Octet in F, D803
An Silvia, D981; Der Vollmond strahlt auf Bergesöhn, D797; Abendstern, D806; An die Musik, D547; Rastlose Liebe, D138; Nachtviolen, D752; An die Nachtigall, D497; Heimliches Lieben, D922; Im Frühling, D882; Lied der Delphine, D857/1
Kate Royal (soprano) & Malcolm Martineau (piano)
Reviewed by: Hannah Sander
Reviewed: 5 December, 2012
Venue: Southbank Centre, London – Queen Elizabeth Hall
You would be hard-pressed to find an ensemble more of-this-moment than Spira mirabilis. Young, with no management team or conductor, they build interpretations collectively and democratically. The musicians are drawn from across Europe, the group swelling in size as repertoire require, performing everything from solo works and chamber pieces to symphonies, and prepare with a week spent in the sleepy Italian town of Formigine, one work per concert.
Here Schubert’s Octet was performed, the sister work to Beethoven’s Septet and scored for the same forces – clarinet, bassoon, horn, two violins (Beethoven has one), viola, cello and double bass.
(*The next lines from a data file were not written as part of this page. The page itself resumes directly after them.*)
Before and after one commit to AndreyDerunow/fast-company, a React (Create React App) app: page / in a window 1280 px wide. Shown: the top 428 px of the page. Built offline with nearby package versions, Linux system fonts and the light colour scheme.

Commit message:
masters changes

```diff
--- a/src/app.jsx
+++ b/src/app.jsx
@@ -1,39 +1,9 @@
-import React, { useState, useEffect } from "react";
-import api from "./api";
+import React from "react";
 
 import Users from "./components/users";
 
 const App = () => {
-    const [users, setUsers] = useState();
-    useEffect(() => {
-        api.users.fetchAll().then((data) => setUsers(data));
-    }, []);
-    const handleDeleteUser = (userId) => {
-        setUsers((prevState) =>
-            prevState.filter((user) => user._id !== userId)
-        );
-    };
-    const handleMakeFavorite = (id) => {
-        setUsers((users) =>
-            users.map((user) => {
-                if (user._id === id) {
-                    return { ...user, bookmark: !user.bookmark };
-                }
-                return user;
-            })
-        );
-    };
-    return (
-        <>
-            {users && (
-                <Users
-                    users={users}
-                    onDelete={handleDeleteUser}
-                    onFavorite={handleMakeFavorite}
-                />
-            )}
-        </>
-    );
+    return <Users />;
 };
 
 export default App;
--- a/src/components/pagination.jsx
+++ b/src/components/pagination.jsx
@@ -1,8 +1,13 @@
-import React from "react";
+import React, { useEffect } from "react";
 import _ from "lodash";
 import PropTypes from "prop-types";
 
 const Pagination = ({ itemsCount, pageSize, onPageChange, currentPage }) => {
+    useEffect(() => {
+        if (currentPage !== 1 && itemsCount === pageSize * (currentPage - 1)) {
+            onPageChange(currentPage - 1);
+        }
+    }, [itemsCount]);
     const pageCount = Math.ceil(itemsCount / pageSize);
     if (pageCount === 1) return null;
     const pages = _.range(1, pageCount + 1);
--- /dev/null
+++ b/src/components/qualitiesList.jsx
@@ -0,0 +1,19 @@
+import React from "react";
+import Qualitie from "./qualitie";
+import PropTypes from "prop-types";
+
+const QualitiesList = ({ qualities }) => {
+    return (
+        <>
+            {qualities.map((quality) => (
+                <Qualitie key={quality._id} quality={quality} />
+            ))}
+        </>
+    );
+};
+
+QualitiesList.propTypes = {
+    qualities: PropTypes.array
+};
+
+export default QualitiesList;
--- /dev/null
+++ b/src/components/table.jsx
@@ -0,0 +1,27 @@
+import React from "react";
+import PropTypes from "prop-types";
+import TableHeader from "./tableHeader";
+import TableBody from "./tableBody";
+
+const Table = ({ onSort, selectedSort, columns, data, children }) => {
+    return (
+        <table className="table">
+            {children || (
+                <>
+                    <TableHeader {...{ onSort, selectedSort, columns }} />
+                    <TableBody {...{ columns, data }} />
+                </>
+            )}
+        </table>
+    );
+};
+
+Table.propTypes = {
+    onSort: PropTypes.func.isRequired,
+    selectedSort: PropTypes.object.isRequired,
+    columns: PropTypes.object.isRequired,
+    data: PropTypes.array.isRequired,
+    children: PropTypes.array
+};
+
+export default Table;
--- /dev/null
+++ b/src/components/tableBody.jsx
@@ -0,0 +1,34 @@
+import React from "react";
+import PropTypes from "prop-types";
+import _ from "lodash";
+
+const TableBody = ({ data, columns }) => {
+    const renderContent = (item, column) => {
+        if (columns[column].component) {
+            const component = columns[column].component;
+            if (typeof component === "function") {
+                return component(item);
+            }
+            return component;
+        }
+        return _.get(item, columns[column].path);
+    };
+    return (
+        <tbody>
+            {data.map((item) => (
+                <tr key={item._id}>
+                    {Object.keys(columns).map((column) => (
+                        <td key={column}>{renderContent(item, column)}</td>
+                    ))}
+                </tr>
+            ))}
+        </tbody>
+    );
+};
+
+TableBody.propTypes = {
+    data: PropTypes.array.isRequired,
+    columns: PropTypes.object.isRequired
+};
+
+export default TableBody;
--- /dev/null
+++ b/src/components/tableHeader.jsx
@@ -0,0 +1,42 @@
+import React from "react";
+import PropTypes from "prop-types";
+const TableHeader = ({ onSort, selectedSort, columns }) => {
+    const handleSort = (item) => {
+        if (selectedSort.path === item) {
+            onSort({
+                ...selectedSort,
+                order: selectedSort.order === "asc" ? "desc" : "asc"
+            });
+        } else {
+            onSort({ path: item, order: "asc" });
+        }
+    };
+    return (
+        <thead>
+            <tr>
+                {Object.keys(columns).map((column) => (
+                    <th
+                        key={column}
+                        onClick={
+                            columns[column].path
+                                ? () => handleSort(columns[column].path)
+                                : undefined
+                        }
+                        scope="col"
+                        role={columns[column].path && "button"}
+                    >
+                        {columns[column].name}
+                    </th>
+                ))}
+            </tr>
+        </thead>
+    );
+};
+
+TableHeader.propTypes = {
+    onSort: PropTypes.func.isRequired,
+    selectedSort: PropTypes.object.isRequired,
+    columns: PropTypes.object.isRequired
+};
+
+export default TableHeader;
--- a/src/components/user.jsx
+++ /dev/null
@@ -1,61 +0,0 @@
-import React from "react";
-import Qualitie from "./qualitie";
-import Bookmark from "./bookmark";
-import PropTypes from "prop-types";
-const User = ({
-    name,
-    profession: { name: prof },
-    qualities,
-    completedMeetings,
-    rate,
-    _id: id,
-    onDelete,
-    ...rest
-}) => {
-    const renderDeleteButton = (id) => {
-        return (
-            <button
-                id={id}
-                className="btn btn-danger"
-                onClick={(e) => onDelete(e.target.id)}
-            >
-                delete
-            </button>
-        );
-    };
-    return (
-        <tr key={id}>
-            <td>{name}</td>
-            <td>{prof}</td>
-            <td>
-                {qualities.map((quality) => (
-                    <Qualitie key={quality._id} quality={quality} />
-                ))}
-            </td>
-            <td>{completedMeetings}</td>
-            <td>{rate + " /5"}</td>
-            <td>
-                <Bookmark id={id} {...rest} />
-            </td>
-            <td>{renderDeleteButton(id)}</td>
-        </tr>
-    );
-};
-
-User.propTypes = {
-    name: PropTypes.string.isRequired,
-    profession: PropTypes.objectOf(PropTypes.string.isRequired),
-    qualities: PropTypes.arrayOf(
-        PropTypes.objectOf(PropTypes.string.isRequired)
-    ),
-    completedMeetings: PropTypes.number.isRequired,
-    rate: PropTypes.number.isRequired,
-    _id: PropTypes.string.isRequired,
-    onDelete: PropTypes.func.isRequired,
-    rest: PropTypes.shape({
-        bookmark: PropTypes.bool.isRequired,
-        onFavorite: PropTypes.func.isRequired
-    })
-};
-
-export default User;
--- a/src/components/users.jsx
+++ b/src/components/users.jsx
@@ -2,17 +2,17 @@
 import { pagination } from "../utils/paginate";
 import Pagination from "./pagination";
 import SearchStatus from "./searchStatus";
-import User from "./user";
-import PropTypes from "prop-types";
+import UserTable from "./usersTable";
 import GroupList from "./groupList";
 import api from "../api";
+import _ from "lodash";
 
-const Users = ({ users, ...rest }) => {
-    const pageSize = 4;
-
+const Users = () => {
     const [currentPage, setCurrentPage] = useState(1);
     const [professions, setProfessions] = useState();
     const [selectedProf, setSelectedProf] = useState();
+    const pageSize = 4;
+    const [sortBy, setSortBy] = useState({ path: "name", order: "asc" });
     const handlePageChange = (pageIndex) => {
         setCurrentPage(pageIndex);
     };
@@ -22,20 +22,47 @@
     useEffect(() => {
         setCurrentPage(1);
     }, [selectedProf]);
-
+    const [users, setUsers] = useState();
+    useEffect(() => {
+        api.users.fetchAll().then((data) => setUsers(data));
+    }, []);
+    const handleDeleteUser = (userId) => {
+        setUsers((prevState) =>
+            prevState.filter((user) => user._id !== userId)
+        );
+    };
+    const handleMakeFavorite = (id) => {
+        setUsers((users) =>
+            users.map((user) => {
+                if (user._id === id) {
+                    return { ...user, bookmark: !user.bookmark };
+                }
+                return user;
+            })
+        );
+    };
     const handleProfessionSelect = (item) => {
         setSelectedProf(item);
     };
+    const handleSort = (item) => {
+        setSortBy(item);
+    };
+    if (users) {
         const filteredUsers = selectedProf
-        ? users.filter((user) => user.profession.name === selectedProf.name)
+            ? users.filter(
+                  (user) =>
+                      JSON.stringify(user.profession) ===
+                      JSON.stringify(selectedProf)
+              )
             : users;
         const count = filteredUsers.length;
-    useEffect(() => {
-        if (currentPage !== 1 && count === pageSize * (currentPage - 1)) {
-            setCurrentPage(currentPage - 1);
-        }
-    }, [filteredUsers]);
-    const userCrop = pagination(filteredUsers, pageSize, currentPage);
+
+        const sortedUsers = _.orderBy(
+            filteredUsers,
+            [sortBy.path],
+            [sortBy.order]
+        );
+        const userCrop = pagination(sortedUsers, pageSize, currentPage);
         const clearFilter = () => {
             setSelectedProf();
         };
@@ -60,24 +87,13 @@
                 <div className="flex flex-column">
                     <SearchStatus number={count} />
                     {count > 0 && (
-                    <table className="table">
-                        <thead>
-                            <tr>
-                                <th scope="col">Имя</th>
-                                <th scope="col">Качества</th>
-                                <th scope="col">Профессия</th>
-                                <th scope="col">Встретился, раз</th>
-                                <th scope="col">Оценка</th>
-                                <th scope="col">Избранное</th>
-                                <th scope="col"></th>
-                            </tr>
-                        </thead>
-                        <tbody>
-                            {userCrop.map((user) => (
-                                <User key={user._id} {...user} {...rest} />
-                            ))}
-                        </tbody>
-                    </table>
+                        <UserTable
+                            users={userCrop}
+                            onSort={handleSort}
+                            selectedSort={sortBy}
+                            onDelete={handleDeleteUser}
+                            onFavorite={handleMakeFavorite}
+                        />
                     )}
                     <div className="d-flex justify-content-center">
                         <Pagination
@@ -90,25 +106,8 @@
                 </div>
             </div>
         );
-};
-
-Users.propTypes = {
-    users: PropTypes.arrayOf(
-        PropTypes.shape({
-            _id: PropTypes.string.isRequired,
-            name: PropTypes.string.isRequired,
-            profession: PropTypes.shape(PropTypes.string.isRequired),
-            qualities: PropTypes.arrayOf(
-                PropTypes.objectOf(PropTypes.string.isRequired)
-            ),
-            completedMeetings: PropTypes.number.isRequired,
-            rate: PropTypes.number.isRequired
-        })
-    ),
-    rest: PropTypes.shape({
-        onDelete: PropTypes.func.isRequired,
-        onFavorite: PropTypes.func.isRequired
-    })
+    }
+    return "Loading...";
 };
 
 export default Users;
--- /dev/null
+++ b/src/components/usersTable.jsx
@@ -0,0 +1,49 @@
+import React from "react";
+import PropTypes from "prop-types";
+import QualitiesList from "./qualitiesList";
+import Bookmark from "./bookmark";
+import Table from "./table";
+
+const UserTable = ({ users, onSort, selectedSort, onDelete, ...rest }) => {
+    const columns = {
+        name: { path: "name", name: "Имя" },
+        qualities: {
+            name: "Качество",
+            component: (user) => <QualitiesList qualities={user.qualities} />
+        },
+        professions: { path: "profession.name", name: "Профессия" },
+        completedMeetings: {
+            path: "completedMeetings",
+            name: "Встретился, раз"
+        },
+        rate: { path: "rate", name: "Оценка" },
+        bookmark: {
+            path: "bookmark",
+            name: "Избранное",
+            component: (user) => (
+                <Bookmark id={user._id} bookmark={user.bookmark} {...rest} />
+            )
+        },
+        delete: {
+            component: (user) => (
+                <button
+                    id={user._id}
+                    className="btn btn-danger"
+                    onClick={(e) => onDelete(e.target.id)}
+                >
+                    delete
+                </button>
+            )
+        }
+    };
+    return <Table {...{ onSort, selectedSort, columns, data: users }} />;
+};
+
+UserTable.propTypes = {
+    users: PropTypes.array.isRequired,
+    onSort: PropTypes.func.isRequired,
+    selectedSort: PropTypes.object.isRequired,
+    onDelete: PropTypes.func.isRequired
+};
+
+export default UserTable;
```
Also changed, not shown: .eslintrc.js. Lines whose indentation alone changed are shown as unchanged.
The six-movement work lasts around an hour, including a perky, Christmassy allegro-vivace variation with dotted-rhythm galloping reindeer; and a finale that at the start has all the menace of Berlioz’s Symphonie fantastique. The absence of a conductor was less of a feature in this music than it has been in Beethoven symphonies. Still, the discipline of working without a leader was in evidence. The tightness of the ensemble was impressive, and even more so the uniformity of the players’ house style. They banished any hints of sentimentality or indulgence. Their touch was always very light, brushing over the notes (with occasional inaccuracy), employing fast vibrato to create a dancing, spidery, spiky quality that is unlike the sound of any other group, fresh if at the expense of a hearty emotional core. This rendition of the Octet would not have suited those who like Schubert served with rich hot chocolate.
Kate Royal completed the concert with half-an-hour of Schubert songs. Royal sadly lacks the vocal glamour she had five years ago and the Queen Elizabeth Hall is not the ideal venue for late-night Lieder. Fortunately she had at her side the ever-delightful Malcolm Martineau. He found gorgeous colours in Schubert’s spare piano writing, in a recital that mixed favourite songs with some lesser performed numbers and two rarities, Der Vollmond and Lied der Delphine, both originally written for the stage. Of these, the latter is the more interesting piece, with touches of Gretchen at her spinning wheel; Der Vollmond was presumably written for an amateur singer, given its restricted vocal range. Nachtviolen was the standout setting: quiet, shimmering and very beautiful.